[Data excerpts]

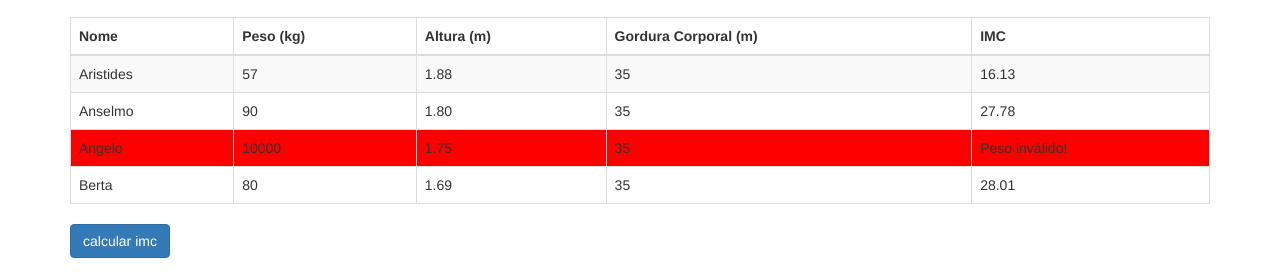
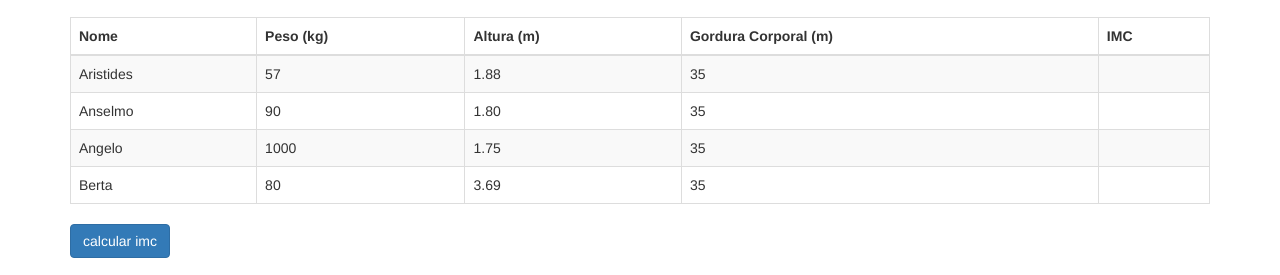
Before and after one commit to amaduela/jsimc_new, a plain HTML site: page index.html in a window 1280 px wide. Shown: the part 165-440 px from the top of the page. Drawn offline with nearby package versions, Linux system fonts and the light colour scheme.

Commit message:
reorganizing the page and scripts

```diff
--- a/index.html
+++ b/index.html
@@ -45,7 +45,7 @@
 				</tr>
 				<tr class="paciente">
 					<td class="inf-nome">Angelo</td>
-					<td class="inf-peso">10000</td>
+					<td class="inf-peso">1000</td>
 					<td class="inf-altura">1.75</td>
 					<td class="inf-gordura">35</td>
 					<td class="inf-imc"></td>
@@ -53,7 +53,7 @@
 				<tr class="paciente">
 					<td class="inf-nome">Berta</td>
 					<td class="inf-peso">80</td>
-					<td class="inf-altura">1.69</td>
+					<td class="inf-altura">3.69</td>
 					<td class="inf-gordura">35</td>
 					<td class="inf-imc"></td>
 				</tr>
--- a/js/main.js
+++ b/js/main.js
@@ -15,15 +15,15 @@ for (var i = 0; i < pacientes.length; i++) {
 	var gordura = paciente.querySelector('.inf-gordura');
 	var _gordura = gordura.textContent;
 
-	var campoIMC = paciente.querySelector('.inf-imc');
 
-	if (_peso <= 0 || _peso >= 1000) {
+	if (_peso <= 0 || _peso >= 600) {
 		campoIMC.textContent = "Peso inválido!";
-		paciente.style.backgroundColor = "red";
+		paciente.style.backgroundColor = "lightcoral";
 	}else if (_altura <= 0 || _altura >= 3.0) {
 		campoIMC.textContent = "Altura inválida!";
+		paciente.style.backgroundColor = "lightcoral";
 	}else {
 		var imc = _peso / (_altura * _altura);
-		campoIMC.textContent = imc.toFixed(2);
+		campoIMC.textContent = imc.toFixed(2); estudantes
 	}
 }
```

### ABOUT THIS TASK:
Search the entries above for the string "html", and report each line where it occurs.

### RESULT OF THIS TASK:
Before and after one commit to amaduela/jsimc_new, a plain HTML site: page index.html in a window 1280 px wide. Shown: the part 165-440 px from the top of the page. Drawn offline with nearby package versions, Linux system fonts and the light colour scheme.
--- a/index.html
+++ b/index.html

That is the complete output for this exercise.